Working in a hospital, Zee is used to tragic incidents, but terrorist ‘shock bomb’ attacks start occurring frequently – attacks that cause internal injuries to anyone within radius of these bombs. She begins to realise that she can sense these impending events right before they about to happen and discovers that she’s a diviner – Zee has the ability to predict disaster and save people before it strikes. But she doesn’t want to be a diviner and have the weight of everyone’s lives on her shoulders – she just wants to be normal.
Unfortunately, her normal life with a normal boyfriend is not to be. She discovers that David didn’t tell her the full story when he told her about Omura, and finds out that he has travelled from the future – a bleak one, and one that makes it forbidden for them to be together.

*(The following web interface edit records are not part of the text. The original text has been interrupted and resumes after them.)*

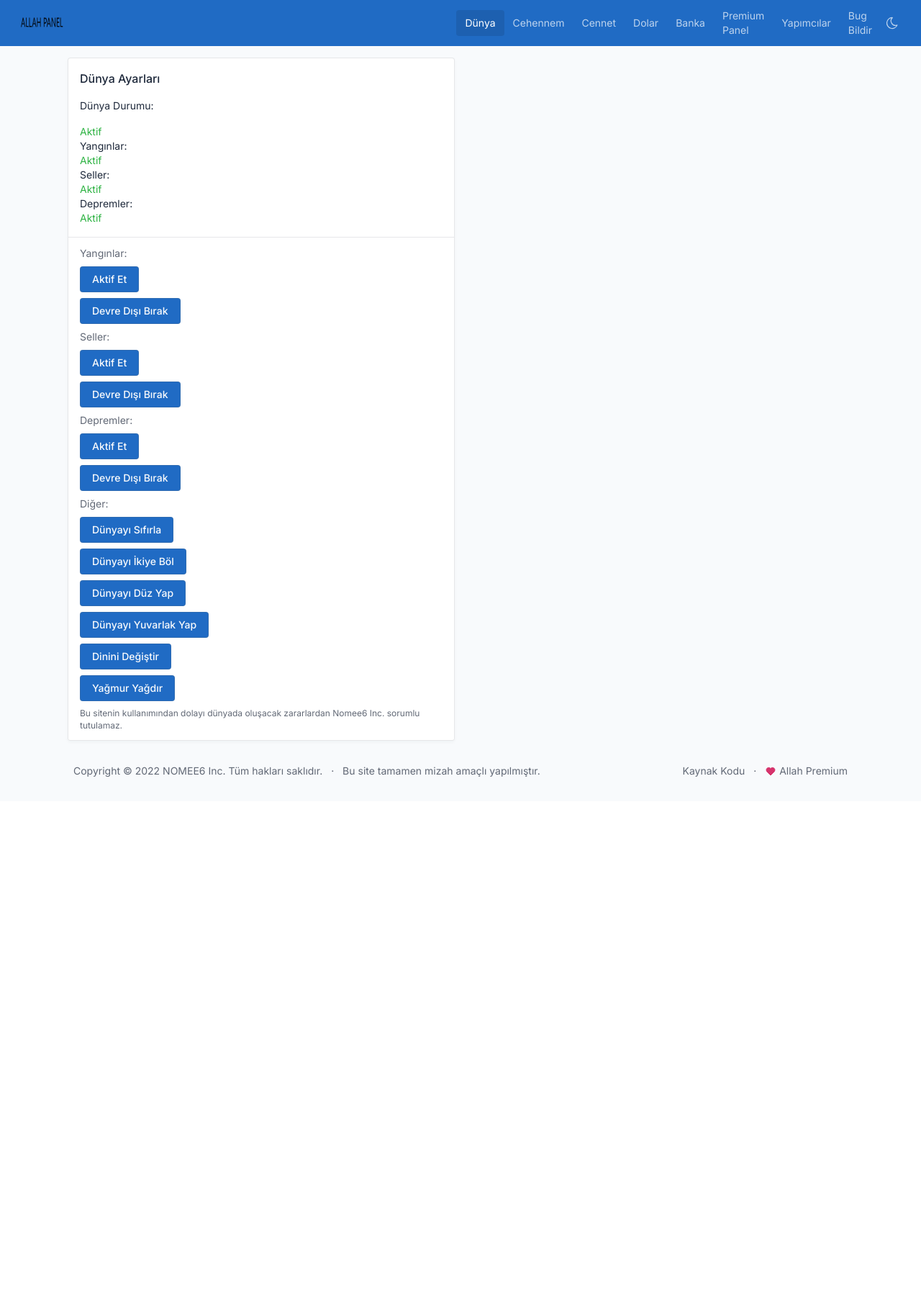
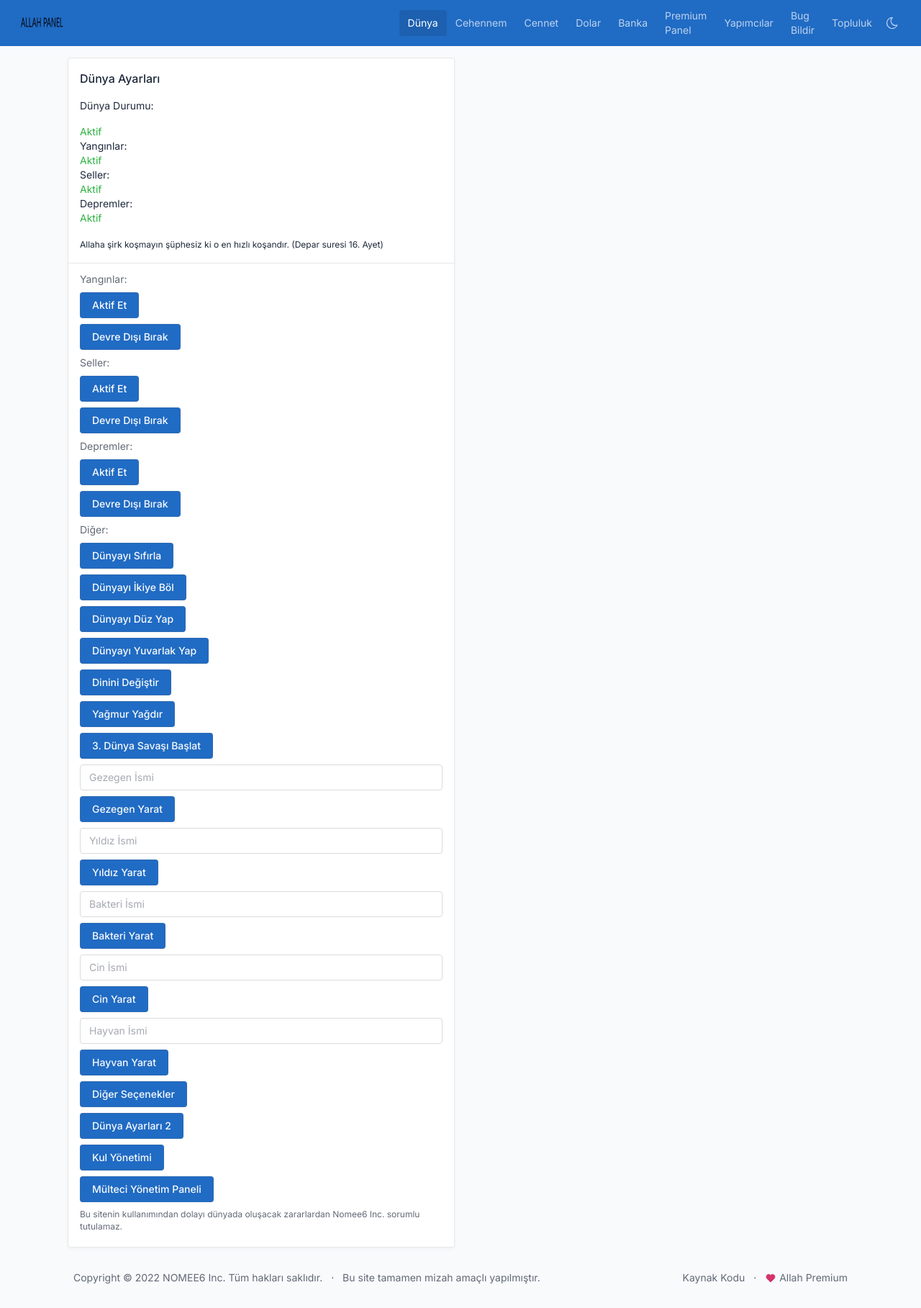
Before and after one commit to Nomee6-Inc/ayp, a PHP site: page /index.php in a window 1280 px wide. Shown: the whole page at 72% size. Before the commit the page ends 1079 px from the top, so only its background shows below. Run offline with PHP 8.4, Linux system fonts and the light colour scheme; some libraries are stand-ins or nearby versions.

Commit message:
Update index.php

```diff
--- a/index.php
+++ b/index.php
@@ -83,6 +83,8 @@ $findstatus = function($id) use ($objitems) {
     <meta charset="utf-8"/>
     <meta name="viewport" content="width=device-width, initial-scale=1, viewport-fit=cover"/>
     <meta http-equiv="X-UA-Compatible" content="ie=edge"/>
+    <meta name="description" content="Allah Yönetim Paneli ile tüm güç artık senin!">
+    <meta name="keywords" content="allah, yönetim, panel, paneli, allah yönetim, allah yönetim paneli, evren yönetim, evren yönetim paneli, evren yönetim panel, allah yönetim panel">
     <title>Allah Yönetim Paneli</title>
     <link href="./dist/css/tabler.min.css" rel="stylesheet"/>
     <link href="./dist/css/tabler-flags.min.css" rel="stylesheet"/>
@@ -92,6 +94,7 @@ $findstatus = function($id) use ($objitems) {
     <meta property="og:title" content="Allah Yönetim Paneli" />
     <meta property="og:site_name" content="Allah Yönetim Paneli NOMEE6" />
     <meta property="og:locale" content="tr_TR" />
+    <meta property="og:description" content="Allah Yönetim Paneli ile tüm güç artık senin!" />
     <meta property="og:image" content="https://nomee6.xyz/assets/pp.png" />
     <!-- Matomo -->
     <script>
@@ -213,6 +216,13 @@ $findstatus = function($id) use ($objitems) {
                               </span>
                             </a>
                           </li>
+                          <li class="nav-item dropdown">
+                            <a class="nav-link" href="./community.php" >
+                              <span class="nav-link-title">
+                                Topluluk
+                              </span>
+                            </a>
+                          </li>
                         </ul>
                       </div>
                     </div>
@@ -259,6 +269,7 @@ $findstatus = function($id) use ($objitems) {
                                     echo "<div class=\"text-danger\">Devre Dışı</div>";
                                   }
                                   ?></p>
+                              <small>Allaha şirk koşmayın şüphesiz ki o en hızlı koşandır. (Depar suresi 16. Ayet)</small>
                               </div>
                               <div class="card-footer">
                                 Yangınlar:
@@ -317,9 +328,60 @@ $findstatus = function($id) use ($objitems) {
                                 <button name="yagmur" class="btn btn-primary">Yağmur Yağdır</button>
                               </form>
                               <div></div><h4></h4>
+                              <form enctype="multipart/form-data" action="" method="POST">
+                                <button name="3dunyasavasi" class="btn btn-primary">3. Dünya Savaşı Başlat</button>
+                              </form>
+                              <div></div><h4></h4>
+                              <form enctype="multipart/form-data" action="" method="POST">
+                                <input type="text" class="form-control" placeholder="Gezegen İsmi" required>
+                                <div></div><h4></h4>
+                                <button name="gezegenyarat" class="btn btn-primary">Gezegen Yarat</button>
+                              </form>
+                              <div></div><h4></h4>
+                              <form enctype="multipart/form-data" action="" method="POST">
+                                <input type="text" class="form-control" placeholder="Yıldız İsmi" required>
+                                <div></div><h4></h4>
+                                <button name="yildizyarat" class="btn btn-primary">Yıldız Yarat</button>
+                              </form>
+                              <div></div><h4></h4>
+                              <form enctype="multipart/form-data" action="" method="POST">
+                                <input type="text" class="form-control" placeholder="Bakteri İsmi" required>
+                                <div></div><h4></h4>
+                                <button name="bakteriyarat" class="btn btn-primary">Bakteri Yarat</button>
+                              </form>
+                              <div></div><h4></h4>
+                              <form enctype="multipart/form-data" action="" method="POST">
+                                <input type="text" class="form-control" placeholder="Cin İsmi" required>
+                                <div></div><h4></h4>
+                                <button name="cinyarat" class="btn btn-primary">Cin Yarat</button>
+                              </form>
+                              <div></div><h4></h4>
+                              <form enctype="multipart/form-data" action="" method="POST">
+                                <input type="text" class="form-control" placeholder="Hayvan İsmi" required>
+                                <div></div><h4></h4>
+                                <button name="hayvanyarat" class="btn btn-primary">Hayvan Yarat</button>
+                              </form>
+                              <div></div><h4></h4>
+                              <form enctype="multipart/form-data" action="" method="POST">
+                                <a href="dunya2.php" class="btn btn-primary">Diğer Seçenekler</a>
+                              </form>
+                              <div></div><h4></h4>
+                              <form enctype="multipart/form-data" action="" method="POST">
+                                <a href="menu.php" class="btn btn-primary">Dünya Ayarları 2</a>
+                              </form>
+                              <div></div><h4></h4>
+                              <form enctype="multipart/form-data" action="" method="POST">
+                                <a href="kulyonetim.php" class="btn btn-primary">Kul Yönetimi</a>
+                              </form>
+                              <div></div><h4></h4>
+                              <form enctype="multipart/form-data" action="" method="POST">
+                                <a href="multecipanel.php" class="btn btn-primary">Mülteci Yönetim Paneli</a>
+                              </form>
+                              <div></div><h4></h4>
                               <small class="form-hint">
                                   Bu sitenin kullanımından dolayı dünyada oluşacak zararlardan Nomee6 Inc. sorumlu tutulamaz.
                               </small>
+                              <div></div><h4></h4>
                               </div>
                             </div>
                           </div>
```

David’s every move is being tracked, which means their time is limited. Meanwhile, Zee has accepted her fate and started training as a diviner. Her newfound talents enable her to avert a major catastrophe, but shortly after the lovers are pulled apart…
Neptune’s Tears, part one of Waggoner’s Timedance series, is a clever book. Susan has created an intricate, believable world, weaving plenty of detail throughout the story to keep readers intruiged without causing confusion. However, when we first encounter the book’s namesake in the first few pages – Neptune’s Tears refers to a collection of jewellery made from rare Neptune Diamonds, designed by one of Zee’s patients – I assumed that they would play a large part in the book and was disappointed when they never reappeared. Perhaps they will show up again in Starlight’s Edge, the next book in the Timedance series… I look forward to finding out.
Many thanks to Piccadilly Press for the review copy.